The records:

==*==

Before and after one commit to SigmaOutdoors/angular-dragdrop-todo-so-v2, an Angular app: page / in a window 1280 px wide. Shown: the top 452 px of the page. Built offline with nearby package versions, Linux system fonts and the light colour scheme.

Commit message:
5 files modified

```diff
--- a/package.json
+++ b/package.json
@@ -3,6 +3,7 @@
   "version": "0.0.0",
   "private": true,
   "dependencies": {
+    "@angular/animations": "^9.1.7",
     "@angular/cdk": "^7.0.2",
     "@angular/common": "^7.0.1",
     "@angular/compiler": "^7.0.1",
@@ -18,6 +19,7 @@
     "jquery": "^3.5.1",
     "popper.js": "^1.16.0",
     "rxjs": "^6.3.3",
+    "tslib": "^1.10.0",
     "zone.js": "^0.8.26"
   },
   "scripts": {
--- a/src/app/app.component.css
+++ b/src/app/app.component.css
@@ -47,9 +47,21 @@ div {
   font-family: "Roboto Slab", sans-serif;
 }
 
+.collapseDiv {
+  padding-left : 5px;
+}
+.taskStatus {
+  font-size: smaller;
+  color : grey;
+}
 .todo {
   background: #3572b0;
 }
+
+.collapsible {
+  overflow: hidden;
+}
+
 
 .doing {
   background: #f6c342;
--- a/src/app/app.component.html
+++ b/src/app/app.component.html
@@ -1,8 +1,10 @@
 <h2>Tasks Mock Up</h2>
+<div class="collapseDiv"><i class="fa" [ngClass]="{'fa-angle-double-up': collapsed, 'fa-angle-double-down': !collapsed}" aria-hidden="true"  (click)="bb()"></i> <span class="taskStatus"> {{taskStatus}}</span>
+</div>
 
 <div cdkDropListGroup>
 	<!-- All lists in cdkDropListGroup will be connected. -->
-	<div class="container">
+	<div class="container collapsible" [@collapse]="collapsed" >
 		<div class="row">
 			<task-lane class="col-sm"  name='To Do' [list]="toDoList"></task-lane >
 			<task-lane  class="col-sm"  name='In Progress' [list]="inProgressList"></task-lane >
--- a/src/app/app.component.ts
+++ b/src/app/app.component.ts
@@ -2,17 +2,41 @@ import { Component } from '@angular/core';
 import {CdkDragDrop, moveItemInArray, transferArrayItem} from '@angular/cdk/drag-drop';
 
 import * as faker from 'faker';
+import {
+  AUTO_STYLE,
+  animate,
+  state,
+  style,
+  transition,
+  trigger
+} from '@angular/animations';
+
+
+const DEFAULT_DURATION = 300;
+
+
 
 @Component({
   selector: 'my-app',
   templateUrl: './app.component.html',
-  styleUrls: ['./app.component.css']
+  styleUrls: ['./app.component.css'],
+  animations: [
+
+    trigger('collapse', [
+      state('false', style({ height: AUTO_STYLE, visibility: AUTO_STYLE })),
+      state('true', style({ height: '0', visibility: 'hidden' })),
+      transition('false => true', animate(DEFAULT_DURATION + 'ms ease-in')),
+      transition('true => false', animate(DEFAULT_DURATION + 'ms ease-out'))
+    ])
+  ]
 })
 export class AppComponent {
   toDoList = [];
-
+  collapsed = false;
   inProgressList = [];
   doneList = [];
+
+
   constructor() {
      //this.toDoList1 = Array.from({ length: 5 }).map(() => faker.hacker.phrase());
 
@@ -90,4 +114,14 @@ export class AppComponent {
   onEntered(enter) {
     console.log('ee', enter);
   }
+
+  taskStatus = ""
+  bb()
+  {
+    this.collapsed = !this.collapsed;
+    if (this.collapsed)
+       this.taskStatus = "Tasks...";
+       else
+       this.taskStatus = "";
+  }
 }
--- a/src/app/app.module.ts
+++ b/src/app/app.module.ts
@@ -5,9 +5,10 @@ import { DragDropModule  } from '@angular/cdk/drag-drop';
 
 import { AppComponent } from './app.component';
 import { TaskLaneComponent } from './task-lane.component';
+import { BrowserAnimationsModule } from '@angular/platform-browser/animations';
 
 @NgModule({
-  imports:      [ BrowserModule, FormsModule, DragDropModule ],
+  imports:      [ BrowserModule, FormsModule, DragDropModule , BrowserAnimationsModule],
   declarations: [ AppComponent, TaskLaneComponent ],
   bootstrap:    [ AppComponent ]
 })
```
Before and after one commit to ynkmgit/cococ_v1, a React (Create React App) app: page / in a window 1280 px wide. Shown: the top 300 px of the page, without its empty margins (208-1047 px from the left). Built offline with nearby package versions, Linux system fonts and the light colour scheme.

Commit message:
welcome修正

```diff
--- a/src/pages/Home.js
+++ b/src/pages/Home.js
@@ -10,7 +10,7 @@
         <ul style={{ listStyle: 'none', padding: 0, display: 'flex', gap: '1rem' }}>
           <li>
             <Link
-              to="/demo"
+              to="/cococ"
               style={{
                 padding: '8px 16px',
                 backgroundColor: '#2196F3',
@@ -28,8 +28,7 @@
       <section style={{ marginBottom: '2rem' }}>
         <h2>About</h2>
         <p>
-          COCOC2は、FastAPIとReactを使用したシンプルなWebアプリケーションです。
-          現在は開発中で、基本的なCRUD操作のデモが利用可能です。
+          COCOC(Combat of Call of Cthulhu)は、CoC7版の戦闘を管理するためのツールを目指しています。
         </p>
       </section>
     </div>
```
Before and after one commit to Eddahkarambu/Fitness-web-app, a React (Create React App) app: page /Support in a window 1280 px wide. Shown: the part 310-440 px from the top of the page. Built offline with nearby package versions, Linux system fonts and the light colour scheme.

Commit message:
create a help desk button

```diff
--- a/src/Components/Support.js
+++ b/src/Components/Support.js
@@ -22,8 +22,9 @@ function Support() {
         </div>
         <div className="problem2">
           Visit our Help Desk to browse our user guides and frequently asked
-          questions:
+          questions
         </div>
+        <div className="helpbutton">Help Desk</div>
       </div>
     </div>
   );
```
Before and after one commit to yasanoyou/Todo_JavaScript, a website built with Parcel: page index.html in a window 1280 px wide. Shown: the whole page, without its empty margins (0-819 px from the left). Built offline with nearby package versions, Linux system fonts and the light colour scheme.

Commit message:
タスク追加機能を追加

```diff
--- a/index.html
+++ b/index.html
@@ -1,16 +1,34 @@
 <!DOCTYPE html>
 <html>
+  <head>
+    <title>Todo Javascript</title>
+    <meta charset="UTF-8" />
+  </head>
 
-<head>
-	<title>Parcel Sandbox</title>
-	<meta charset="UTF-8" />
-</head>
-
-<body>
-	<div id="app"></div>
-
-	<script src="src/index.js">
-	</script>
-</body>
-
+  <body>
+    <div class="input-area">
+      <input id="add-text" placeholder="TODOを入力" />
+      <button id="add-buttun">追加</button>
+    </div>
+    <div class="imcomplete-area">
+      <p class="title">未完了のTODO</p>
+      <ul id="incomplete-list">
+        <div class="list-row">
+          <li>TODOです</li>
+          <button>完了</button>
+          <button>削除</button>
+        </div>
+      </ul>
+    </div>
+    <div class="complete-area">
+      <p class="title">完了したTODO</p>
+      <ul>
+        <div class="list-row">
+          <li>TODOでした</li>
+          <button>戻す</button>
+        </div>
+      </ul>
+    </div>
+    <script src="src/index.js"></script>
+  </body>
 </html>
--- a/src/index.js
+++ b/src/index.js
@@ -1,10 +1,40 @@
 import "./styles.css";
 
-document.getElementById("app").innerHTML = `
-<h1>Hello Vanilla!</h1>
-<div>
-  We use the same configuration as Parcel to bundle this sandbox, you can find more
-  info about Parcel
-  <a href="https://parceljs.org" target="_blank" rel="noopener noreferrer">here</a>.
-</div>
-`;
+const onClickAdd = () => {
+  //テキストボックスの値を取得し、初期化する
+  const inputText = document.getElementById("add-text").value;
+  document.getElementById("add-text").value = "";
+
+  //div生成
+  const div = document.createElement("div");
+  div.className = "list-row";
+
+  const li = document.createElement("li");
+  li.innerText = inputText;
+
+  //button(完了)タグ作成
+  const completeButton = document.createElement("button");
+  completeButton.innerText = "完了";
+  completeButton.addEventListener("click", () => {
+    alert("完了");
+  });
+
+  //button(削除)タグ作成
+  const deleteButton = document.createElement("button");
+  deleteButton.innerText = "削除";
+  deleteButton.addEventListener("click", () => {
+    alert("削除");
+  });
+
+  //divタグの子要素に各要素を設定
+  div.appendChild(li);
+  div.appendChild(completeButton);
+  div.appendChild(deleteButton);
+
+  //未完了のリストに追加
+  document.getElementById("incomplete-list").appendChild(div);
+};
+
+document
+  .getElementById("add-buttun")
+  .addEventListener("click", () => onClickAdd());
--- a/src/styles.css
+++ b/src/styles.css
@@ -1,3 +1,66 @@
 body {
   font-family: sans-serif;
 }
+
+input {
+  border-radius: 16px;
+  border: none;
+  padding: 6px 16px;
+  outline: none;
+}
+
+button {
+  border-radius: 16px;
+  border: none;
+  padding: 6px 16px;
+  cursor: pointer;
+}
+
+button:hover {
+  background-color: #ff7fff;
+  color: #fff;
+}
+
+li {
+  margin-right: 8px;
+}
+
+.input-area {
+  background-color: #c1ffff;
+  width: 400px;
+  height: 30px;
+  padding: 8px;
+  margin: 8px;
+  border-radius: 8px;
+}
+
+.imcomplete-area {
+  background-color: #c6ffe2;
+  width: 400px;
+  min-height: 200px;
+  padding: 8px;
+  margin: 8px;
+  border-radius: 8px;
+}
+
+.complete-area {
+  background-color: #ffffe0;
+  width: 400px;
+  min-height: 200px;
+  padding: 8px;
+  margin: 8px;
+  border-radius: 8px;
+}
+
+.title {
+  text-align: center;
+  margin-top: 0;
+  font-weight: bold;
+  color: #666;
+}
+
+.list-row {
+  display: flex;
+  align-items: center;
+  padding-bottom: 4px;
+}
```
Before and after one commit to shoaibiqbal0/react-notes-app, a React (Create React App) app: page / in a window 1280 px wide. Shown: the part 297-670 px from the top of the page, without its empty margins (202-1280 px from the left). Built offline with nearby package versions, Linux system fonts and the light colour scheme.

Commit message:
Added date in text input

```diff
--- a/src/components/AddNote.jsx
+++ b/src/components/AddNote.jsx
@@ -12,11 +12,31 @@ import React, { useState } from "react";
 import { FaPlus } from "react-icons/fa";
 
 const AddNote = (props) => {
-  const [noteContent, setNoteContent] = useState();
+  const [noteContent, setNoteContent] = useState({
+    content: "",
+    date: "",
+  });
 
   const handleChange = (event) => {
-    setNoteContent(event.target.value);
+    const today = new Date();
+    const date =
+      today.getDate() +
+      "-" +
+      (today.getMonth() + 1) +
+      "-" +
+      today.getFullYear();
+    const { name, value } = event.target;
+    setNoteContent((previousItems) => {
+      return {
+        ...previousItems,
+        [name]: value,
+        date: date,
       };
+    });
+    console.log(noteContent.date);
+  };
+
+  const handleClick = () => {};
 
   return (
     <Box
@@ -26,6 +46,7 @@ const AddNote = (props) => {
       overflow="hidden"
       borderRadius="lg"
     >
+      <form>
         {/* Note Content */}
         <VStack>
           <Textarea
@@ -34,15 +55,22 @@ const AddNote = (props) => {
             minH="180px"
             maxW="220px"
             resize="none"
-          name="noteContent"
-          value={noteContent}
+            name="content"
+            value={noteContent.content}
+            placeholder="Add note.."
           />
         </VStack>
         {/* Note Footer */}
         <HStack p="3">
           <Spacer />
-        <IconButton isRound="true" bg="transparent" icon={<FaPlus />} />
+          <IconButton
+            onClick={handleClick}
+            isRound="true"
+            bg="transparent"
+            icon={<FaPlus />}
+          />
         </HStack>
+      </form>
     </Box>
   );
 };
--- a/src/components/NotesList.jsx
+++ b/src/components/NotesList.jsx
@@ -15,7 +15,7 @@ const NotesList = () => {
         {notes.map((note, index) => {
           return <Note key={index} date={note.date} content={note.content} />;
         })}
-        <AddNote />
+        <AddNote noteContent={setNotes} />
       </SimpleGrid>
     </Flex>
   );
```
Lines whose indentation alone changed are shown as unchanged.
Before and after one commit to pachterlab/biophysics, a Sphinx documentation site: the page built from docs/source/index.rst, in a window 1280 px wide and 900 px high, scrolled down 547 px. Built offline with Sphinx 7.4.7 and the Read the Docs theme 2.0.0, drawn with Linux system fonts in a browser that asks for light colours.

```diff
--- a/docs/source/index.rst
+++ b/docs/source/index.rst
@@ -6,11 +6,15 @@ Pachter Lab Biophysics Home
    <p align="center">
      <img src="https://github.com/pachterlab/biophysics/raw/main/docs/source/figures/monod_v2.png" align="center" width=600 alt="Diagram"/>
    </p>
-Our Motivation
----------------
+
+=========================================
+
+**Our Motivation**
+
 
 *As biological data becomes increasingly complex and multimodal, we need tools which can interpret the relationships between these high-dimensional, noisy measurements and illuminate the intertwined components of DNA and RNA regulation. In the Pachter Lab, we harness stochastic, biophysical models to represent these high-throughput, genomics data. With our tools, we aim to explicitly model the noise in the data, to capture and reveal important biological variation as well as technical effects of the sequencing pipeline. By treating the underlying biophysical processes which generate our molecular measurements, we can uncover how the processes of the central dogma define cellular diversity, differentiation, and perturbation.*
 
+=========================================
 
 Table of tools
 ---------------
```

==*==

Goal of the exercise:
In the records above, count the lines holding the word "animate"; give only that number.

Answer for this exercise:
3